Pastors, community leaders and educators are joining forces to engage black voters in Florida’s 2022 election, with a focus on policing a new “election police” office championed by Gov. Ron DeSantis.
The push to register and get black people to vote is not a one-off enterprise. Black voters as a group have largely backed Democratic candidates and are seen as a key voting bloc in close elections.
But an effort this year by Equal Ground Education and Action Fund – dubbed “A Vote for Black Lives” – comes amid a series of laws that black leaders say make it even more important for members of their communities to vote.
“‘A Vote for Black Lives’ is a vote against voter suppression, a vote against state-sanctioned violence, a vote against racial prejudice in our schools and workplaces and it is a step towards the truth about our country and the history of our state,” Jasmine Burney-Clark, founder and consulting director of Equal Ground, told reporters this week.
The organization is teaming up with community activists, historically black colleges and universities, and church leaders in eight counties it deems essential for this year’s races. The campaign is targeting voters in Alachua, Leon, Palm Beach, Pinellas, Orange, Seminole, Volusia and Washington counties.
“Over the past few years, our heads of state have passed dangerous laws that attack and threaten black lives in exchange for their own political ambition, making black voter participation even more critical to curbing these regressive trends,” he said. said Equal Ground CEO Kristin Fulwylie Thomas. .
Thomas pointed to a series of laws, passed by the Republican-dominated Legislature and signed by DeSantis, that include efforts to make it harder for Floridians to vote by mail. She also cited a number of so-called “culture war” issues that have drawn criticism – and lawsuits – from Democrats and civil rights organizations.
A law pushed by DeSantis this year, for example, restricts how race-related concepts can be taught in schools and workplace training.
Dubbed by DeSantis the “Stop WOKE” Act, the law in part prohibits teaching that would cause students to experience “guilt, anguish, or other forms of psychological distress due to actions, in which the person does not played no role, committed in the past by other members of the same race, color, national origin or sex. The law is the subject of two challenges in the Federal Court.
Lawmakers also approved a congressional map proposed by DeSantis that included the reconfiguration of a North Florida district held by U.S. Representative Al Lawson, a black Democrat. The new map, which is being challenged in court, could reduce the number of black members of the state’s congressional delegation.
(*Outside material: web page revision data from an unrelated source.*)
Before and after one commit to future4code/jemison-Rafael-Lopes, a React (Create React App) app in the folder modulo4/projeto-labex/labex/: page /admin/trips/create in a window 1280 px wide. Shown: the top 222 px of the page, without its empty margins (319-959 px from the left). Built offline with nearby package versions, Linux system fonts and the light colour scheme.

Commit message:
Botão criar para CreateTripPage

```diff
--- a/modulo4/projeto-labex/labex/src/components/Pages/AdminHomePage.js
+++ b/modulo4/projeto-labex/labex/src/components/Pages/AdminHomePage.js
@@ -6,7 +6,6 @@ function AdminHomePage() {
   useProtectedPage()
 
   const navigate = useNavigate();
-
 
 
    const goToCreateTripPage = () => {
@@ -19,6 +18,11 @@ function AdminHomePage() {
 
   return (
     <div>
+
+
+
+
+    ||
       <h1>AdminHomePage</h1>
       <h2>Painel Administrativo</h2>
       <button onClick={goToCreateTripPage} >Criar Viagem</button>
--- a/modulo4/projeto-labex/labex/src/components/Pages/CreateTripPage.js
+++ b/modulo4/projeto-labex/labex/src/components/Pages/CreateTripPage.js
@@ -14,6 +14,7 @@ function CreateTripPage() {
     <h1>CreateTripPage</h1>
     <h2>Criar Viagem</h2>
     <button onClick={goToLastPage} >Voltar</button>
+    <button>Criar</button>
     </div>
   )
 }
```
One of the priorities of the “A Vote for Black Lives” campaign will focus on a new Office of Election Crimes and Security, which was included in a bill (SB 524) passed in March. The office will have the power to launch independent investigations into alleged voting-related wrongdoing. The office, which is housed within the Florida Department of State, will also manage the state’s election hotline.
The bill also provides for the appointment of officers from the Florida Department of Law Enforcement to investigate allegations of election violations, with at least one officer in each region of the state.
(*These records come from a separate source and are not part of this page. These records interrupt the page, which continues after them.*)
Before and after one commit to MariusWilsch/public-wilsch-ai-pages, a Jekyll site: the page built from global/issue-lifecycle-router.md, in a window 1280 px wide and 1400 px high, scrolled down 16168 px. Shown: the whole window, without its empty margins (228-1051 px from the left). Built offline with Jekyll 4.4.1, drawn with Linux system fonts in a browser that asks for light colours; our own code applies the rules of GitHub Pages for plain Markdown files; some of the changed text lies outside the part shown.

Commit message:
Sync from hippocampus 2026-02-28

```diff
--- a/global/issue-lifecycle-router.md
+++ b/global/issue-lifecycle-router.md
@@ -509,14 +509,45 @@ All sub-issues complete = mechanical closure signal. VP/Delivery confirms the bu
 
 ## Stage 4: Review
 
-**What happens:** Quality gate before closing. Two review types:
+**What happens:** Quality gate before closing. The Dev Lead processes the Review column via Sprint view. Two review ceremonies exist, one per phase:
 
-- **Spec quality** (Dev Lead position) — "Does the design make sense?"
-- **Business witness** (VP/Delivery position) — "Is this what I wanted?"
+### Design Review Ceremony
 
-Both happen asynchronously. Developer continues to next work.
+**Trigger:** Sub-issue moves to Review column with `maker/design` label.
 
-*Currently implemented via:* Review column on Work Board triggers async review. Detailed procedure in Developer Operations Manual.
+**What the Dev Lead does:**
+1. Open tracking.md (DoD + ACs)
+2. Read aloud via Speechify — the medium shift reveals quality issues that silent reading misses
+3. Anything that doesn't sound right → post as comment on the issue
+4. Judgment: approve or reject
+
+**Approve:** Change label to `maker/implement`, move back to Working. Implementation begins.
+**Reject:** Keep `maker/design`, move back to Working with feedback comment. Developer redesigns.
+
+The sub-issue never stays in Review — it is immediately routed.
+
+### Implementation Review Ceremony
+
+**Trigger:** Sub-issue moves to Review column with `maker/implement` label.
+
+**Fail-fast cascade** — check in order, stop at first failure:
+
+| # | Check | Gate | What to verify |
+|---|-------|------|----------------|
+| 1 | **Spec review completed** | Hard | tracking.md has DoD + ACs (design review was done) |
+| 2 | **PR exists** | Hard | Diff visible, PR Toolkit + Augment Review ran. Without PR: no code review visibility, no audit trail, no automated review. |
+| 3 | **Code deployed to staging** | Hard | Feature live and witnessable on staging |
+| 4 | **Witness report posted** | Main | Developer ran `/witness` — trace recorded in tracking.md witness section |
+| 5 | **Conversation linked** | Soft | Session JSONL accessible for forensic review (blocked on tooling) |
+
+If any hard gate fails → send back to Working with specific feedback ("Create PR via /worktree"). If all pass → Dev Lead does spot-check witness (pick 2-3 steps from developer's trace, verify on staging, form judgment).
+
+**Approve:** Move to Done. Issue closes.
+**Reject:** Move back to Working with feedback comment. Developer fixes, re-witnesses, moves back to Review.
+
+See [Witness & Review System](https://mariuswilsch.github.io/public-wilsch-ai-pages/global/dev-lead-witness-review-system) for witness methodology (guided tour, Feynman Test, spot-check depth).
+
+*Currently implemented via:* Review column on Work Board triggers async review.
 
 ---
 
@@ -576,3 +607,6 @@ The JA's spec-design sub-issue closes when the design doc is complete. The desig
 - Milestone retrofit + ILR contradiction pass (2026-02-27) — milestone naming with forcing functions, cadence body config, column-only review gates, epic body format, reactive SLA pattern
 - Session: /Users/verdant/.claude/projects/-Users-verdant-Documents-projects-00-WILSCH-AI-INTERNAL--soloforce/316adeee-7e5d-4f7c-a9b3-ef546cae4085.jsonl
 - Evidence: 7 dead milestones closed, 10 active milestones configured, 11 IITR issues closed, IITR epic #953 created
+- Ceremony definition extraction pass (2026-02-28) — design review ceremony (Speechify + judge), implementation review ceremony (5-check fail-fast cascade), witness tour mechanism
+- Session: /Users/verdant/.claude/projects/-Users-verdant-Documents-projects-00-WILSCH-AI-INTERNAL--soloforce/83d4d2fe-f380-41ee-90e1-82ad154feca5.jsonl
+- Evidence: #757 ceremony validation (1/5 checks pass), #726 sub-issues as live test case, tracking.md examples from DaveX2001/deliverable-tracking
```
The creation of the office within the State Department has alarmed civil rights leaders, who argue it is unnecessary and could be used to intimidate black and Hispanic voters. The state hasn’t released rules outlining exactly how the office will operate.
“With the passage of Senate Bill 524 which created an Election Police Force, we believe it is important to staff polling stations with poll monitors at early voting locations and on Election Day” who are trained in Florida election law and hotline procedures, so they can help voters report concerns to county election officials, Thomas said.
Equal Ground’s goal is to beat the black voter turnout of 61% by 1% in 2018, she said.
The group also recruits “trusted leaders” from the black community to work as “validators” who can train other volunteers to educate black voters on things like election dates and polling locations and polling stations. encourage people to vote, Thomas said. Group activities launched this week and digital ads will increase in August.
While any efforts focused on voter education and participation are important, Thomas put poll monitoring at the top of the list.
“It is going to be essential that we have community leaders trained to understand these new laws and our voting rights and things like that, so that they are able to mitigate any problems and report directly to our protection hotlines. election and to our lawyers who run these hotlines,” she said.
The effort to engage black voters will also target young people, according to Tameka Hobbs, executive director of the A. Philip Randolph Institute for Law, Race, Social Justice and Economic Policy at Edward Waters University in Jacksonville.
“As an advocate for students and black history, I am deeply concerned about how some politicians are using education for their own political agendas, turning our children and young adults into pawns and potentially jeopardizing their future. instead of ensuring that our schools have all the resources they need to provide a positive learning environment for all students. It has to stop,” she said in a Tuesday call with reporters.
Hobbs pointed to the new Elections Office and part of Florida law that removes registered voters from rolls if they haven’t voted within a certain amount of time.
“Both of these policies will have real adverse effects on people of color and young voters,” she said.
Hobbs said she and other campus and community leaders are working to ensure students are registered to vote and have accurate information about upcoming elections.
Hobbs said people between the ages of 18 and 24 accounted for just 10% of the vote.
“We need to increase this number as the laws being passed are going to have a profound impact on the voting population. And we must do everything in our power to engage and empower this generation,” she said.